## Directions for this task
The answer is all of the entries below, repeated exactly and free of pictures.

[[ Dataset excerpts, beginning ]]

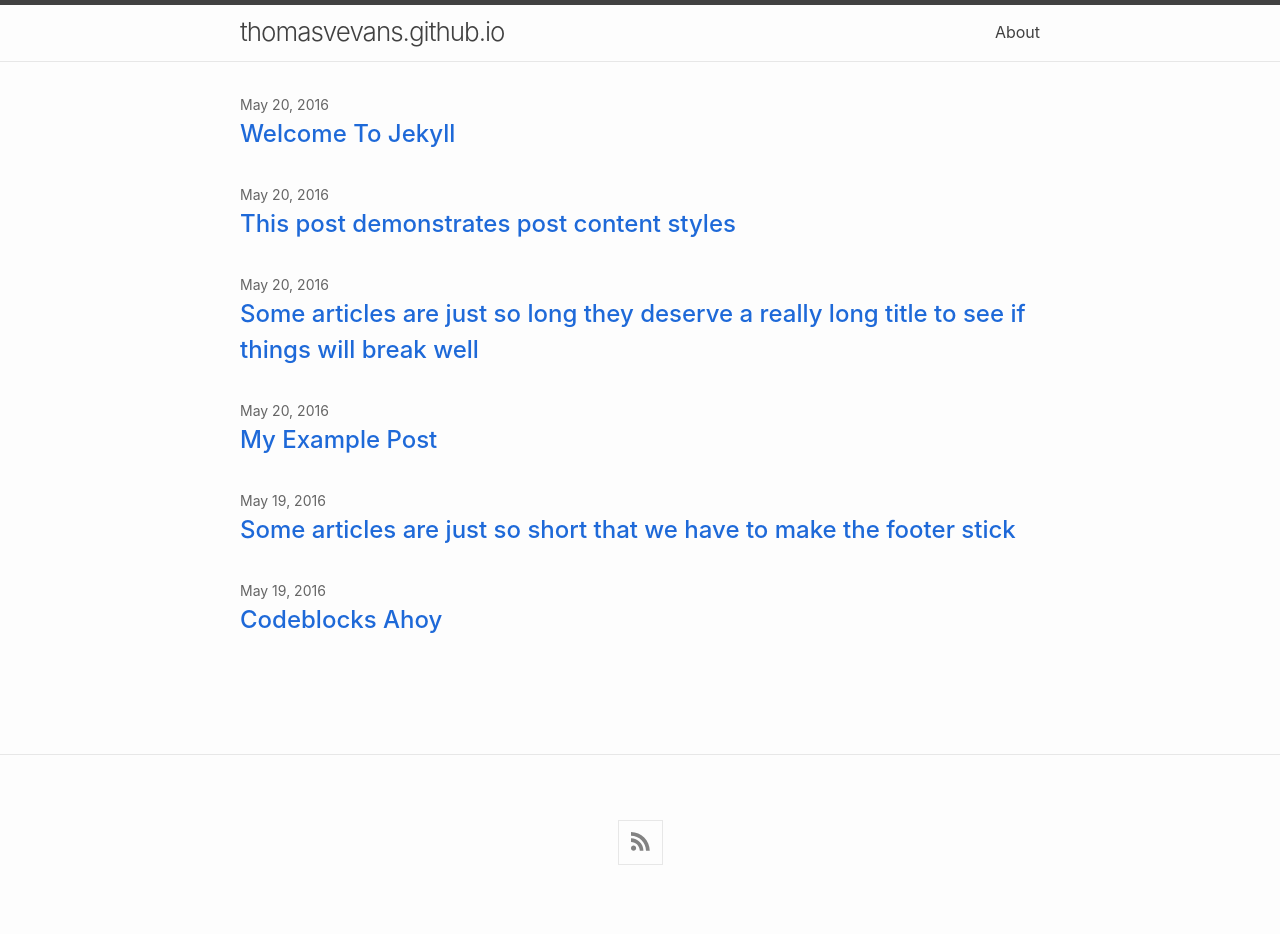
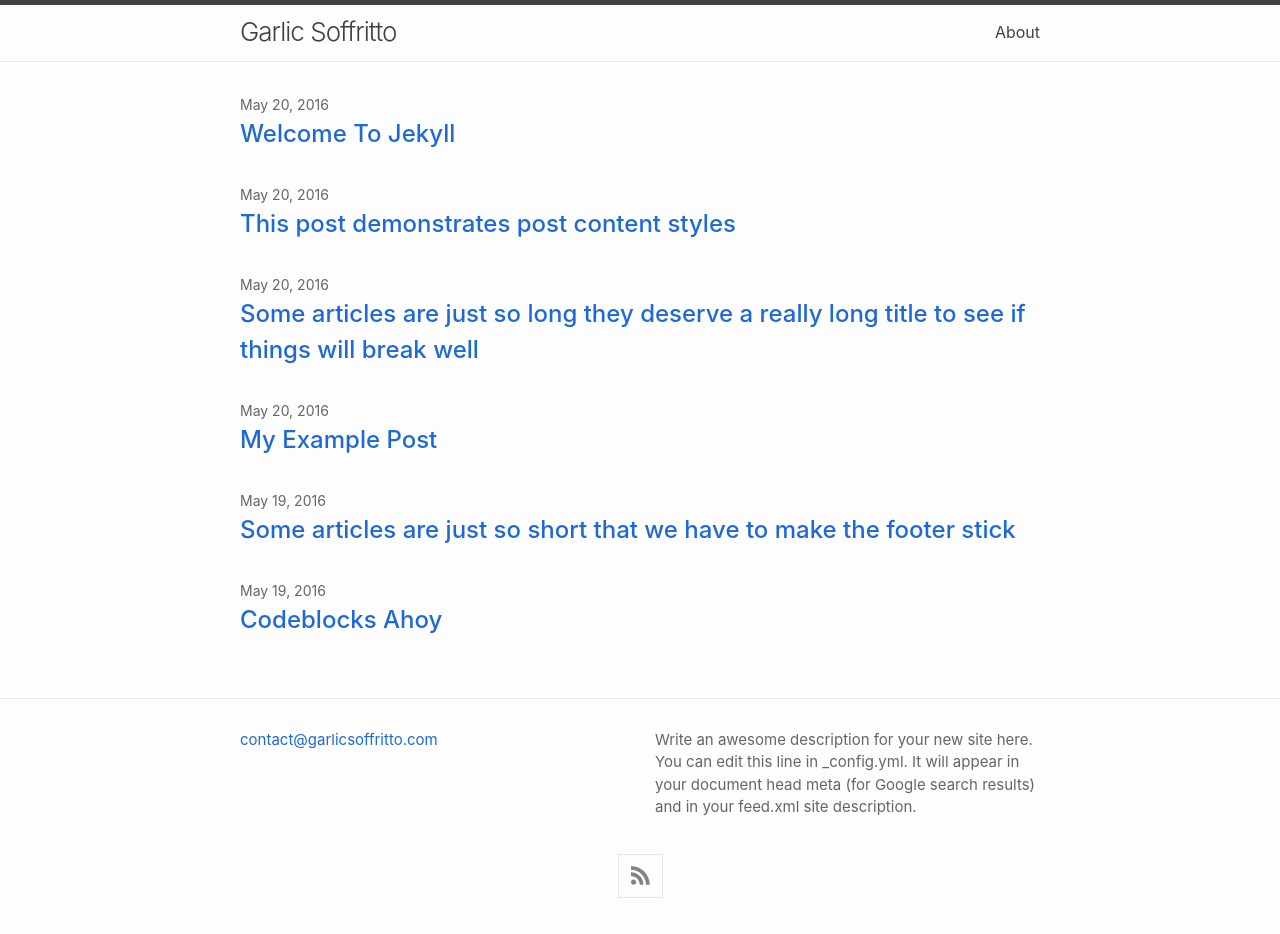
Before and after one commit to thomasvevans/thomasvevans.github.io, a Jekyll site: the page built from index.md, in a window 1280 px wide. Built offline with Jekyll 4.4.1, drawn with Linux system fonts in a browser that asks for light colours; before the commit the page ends 900 px from its top, so only the background shows below that; some of the changed lines change nothing that is shown.

Commit message:
Update _config.yml

```diff
--- a/_config.yml
+++ b/_config.yml
@@ -1,52 +1,32 @@
 # Site-wide settings
 # ------------------
 #
-# title: Your awesome title
-#
-# author:
-#   name: GitHub User
-#   email: your-email@domain.com
-#
-# The `>` after `description:` means to ignore line-breaks until next key. If
-#   you wish to omit the line-break after the end of text, use `>-` instead.
-# description: >
-#   Write an awesome description for your new site here. You can edit this line
-#   in _config.yml. It will appear in your document head meta (for Google search
-#   results) and in your feed.xml site description.
+title: Garlic Soffritto
+author:
+  name:
+  email: contact@garlicsoffritto.com
+
+description: >
+  Write an awesome description for your new site here. You can edit this line
+  in _config.yml. It will appear in your document head meta (for Google search
+  results) and in your feed.xml site description.
 
 
 # Build settings
-# --------------
-#
-# If you wish to use the gem-version of Minima with or without a Gemfile, use
-#   the following setting:
-# theme: minima
-#
-# **OR** if you wish to use the theme directly from the GitHub repository by
-#   bypassing a Gemfile, use the following setting instead.
-#   It is best that you lock to a particular commit and update if uptream changes
-#   do not affect your site adversely.
-# remote_theme: jekyll/minima@d4d779a
-#
-# Minima requires the following plugins:
-# plugins:
-#  - jekyll-feed
-#  - jekyll-seo-tag
-#
-# Uncomment the following setting if you wish to disable deprecation warnings
-#   from newer versions of sass converter. Adapt as required.
-# sass:
-#   quiet_deps: true
-#   silence_deprecations: [import]
+theme: minima
+plugins:
+  - jekyll-feed
+  - jekyll-seo-tag
+
+sass:
+  quiet_deps: true
+  silence_deprecations: [import]
 
 
 # Minima-specific settings (applicable to Minima v3 and above only)
 # -----------------------------------------------------------------
 #
-#  *All described config keys below should be nested under the top-level
-#   `minima` key.*
-#
-# minima:
+minima:
 #   Minima skin selection. Available skins are:
 #     * classic            Default, light color scheme.
 #     * dark               Dark variant of the classic skin.
@@ -54,39 +34,35 @@
 #     * solarized-light    Light variant of solarized color scheme.
 #     * solarized-dark     Dark variant of solarized color scheme.
 #     * solarized          Adaptive skin for solarized color scheme skins.
-#   skin: auto
-#
-#   Specific pages for site navigation.
-#     If you wish to link only specific pages in the site-navigation, use this
-#     and list the `path` property (as represented via Liquid) of the pages in
-#     the order they should be rendered.
-#   nav_pages:
-#     - about.md
-#
-#   Set to `true` to show excerpts on the homepage.
-#   show_excerpts: false
-#
+skin: auto
+
+# Specific pages for site navigation.
+#   If you wish to link only specific pages in the site-navigation, use this
+#   and list the `path` property (as represented via Liquid) of the pages in
+#   the order they should be rendered.
+nav_pages:
+ - about.md
+
+# Set to `true` to show excerpts on the homepage.
+show_excerpts: false
+
 #   Minima date format.
 #     The default value is "%b %d, %Y" (e.g. Nov 14, 2023).
 #     Refer to https://shopify.github.io/liquid/filters/date/ for valid values
 #   date_format: "%b-%d-%Y"
-#
+
 #   Social Media Links.
 #     Renders icons via Font Awesome Free webfonts CDN, based on ordered list of
 #     entries. Valid entry keys:
 #       * title    Tooltip rendered on hovering over icon.
 #       * icon     Font Awesome icon id. `github` corresponds to `fa-github`.
 #       * url      Full URL of social profile.
-#   social_links:
-#     - title: Minima Theme repository at GitHub
-#       icon: github
-#       url: "https://github.com/jekyll/minima"
-#     - title: Jekyll at X (formerly Twitter)
-#       icon: x-twitter
-#       url: "https://x.com/jekyllrb"
-#
-#   Hide syndication feed subscription link.
-#     RSS / Atom feed link is always rendered as the last item of social-links
-#     list. Set below key to `true` to not have the link to feed rendered as
-#     part of social-links list.
-#   hide_site_feed_link: false
+social_links:
+  - title: Minima Theme repository at GitHub
+    icon: github
+    url: "https://github.com/jekyll/minima"
+  - title: Jekyll at X (formerly Twitter)
+    icon: x-twitter
+    url: "https://x.com/jekyllrb"
+
+hide_site_feed_link: false
```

[[ Dataset excerpts, end ]]

## Solution for this problem
Before and after one commit to thomasvevans/thomasvevans.github.io, a Jekyll site: the page built from index.md, in a window 1280 px wide. Built offline with Jekyll 4.4.1, drawn with Linux system fonts in a browser that asks for light colours; before the commit the page ends 900 px from its top, so only the background shows below that; some of the changed lines change nothing that is shown.

Commit message:
Update _config.yml

```diff
--- a/_config.yml
+++ b/_config.yml
@@ -1,52 +1,32 @@
 # Site-wide settings
 # ------------------
 #
-# title: Your awesome title
-#
-# author:
-#   name: GitHub User
-#   email: your-email@domain.com
-#
-# The `>` after `description:` means to ignore line-breaks until next key. If
-#   you wish to omit the line-break after the end of text, use `>-` instead.
-# description: >
-#   Write an awesome description for your new site here. You can edit this line
-#   in _config.yml. It will appear in your document head meta (for Google search
-#   results) and in your feed.xml site description.
+title: Garlic Soffritto
+author:
+  name:
+  email: contact@garlicsoffritto.com
+
+description: >
+  Write an awesome description for your new site here. You can edit this line
+  in _config.yml. It will appear in your document head meta (for Google search
+  results) and in your feed.xml site description.
 
 
 # Build settings
-# --------------
-#
-# If you wish to use the gem-version of Minima with or without a Gemfile, use
-#   the following setting:
-# theme: minima
-#
-# **OR** if you wish to use the theme directly from the GitHub repository by
-#   bypassing a Gemfile, use the following setting instead.
-#   It is best that you lock to a particular commit and update if uptream changes
-#   do not affect your site adversely.
-# remote_theme: jekyll/minima@d4d779a
-#
-# Minima requires the following plugins:
-# plugins:
-#  - jekyll-feed
-#  - jekyll-seo-tag
-#
-# Uncomment the following setting if you wish to disable deprecation warnings
-#   from newer versions of sass converter. Adapt as required.
-# sass:
-#   quiet_deps: true
-#   silence_deprecations: [import]
+theme: minima
+plugins:
+  - jekyll-feed
+  - jekyll-seo-tag
+
+sass:
+  quiet_deps: true
+  silence_deprecations: [import]
 
 
 # Minima-specific settings (applicable to Minima v3 and above only)
 # -----------------------------------------------------------------
 #
-#  *All described config keys below should be nested under the top-level
-#   `minima` key.*
-#
-# minima:
+minima:
 #   Minima skin selection. Available skins are:
 #     * classic            Default, light color scheme.
 #     * dark               Dark variant of the classic skin.
@@ -54,39 +34,35 @@
 #     * solarized-light    Light variant of solarized color scheme.
 #     * solarized-dark     Dark variant of solarized color scheme.
 #     * solarized          Adaptive skin for solarized color scheme skins.
-#   skin: auto
-#
-#   Specific pages for site navigation.
-#     If you wish to link only specific pages in the site-navigation, use this
-#     and list the `path` property (as represented via Liquid) of the pages in
-#     the order they should be rendered.
-#   nav_pages:
-#     - about.md
-#
-#   Set to `true` to show excerpts on the homepage.
-#   show_excerpts: false
-#
+skin: auto
+
+# Specific pages for site navigation.
+#   If you wish to link only specific pages in the site-navigation, use this
+#   and list the `path` property (as represented via Liquid) of the pages in
+#   the order they should be rendered.
+nav_pages:
+ - about.md
+
+# Set to `true` to show excerpts on the homepage.
+show_excerpts: false
+
 #   Minima date format.
 #     The default value is "%b %d, %Y" (e.g. Nov 14, 2023).
 #     Refer to https://shopify.github.io/liquid/filters/date/ for valid values
 #   date_format: "%b-%d-%Y"
-#
+
 #   Social Media Links.
 #     Renders icons via Font Awesome Free webfonts CDN, based on ordered list of
 #     entries. Valid entry keys:
 #       * title    Tooltip rendered on hovering over icon.
 #       * icon     Font Awesome icon id. `github` corresponds to `fa-github`.
 #       * url      Full URL of social profile.
-#   social_links:
-#     - title: Minima Theme repository at GitHub
-#       icon: github
-#       url: "https://github.com/jekyll/minima"
-#     - title: Jekyll at X (formerly Twitter)
-#       icon: x-twitter
-#       url: "https://x.com/jekyllrb"
-#
-#   Hide syndication feed subscription link.
-#     RSS / Atom feed link is always rendered as the last item of social-links
-#     list. Set below key to `true` to not have the link to feed rendered as
-#     part of social-links list.
-#   hide_site_feed_link: false
+social_links:
+  - title: Minima Theme repository at GitHub
+    icon: github
+    url: "https://github.com/jekyll/minima"
+  - title: Jekyll at X (formerly Twitter)
+    icon: x-twitter
+    url: "https://x.com/jekyllrb"
+
+hide_site_feed_link: false
```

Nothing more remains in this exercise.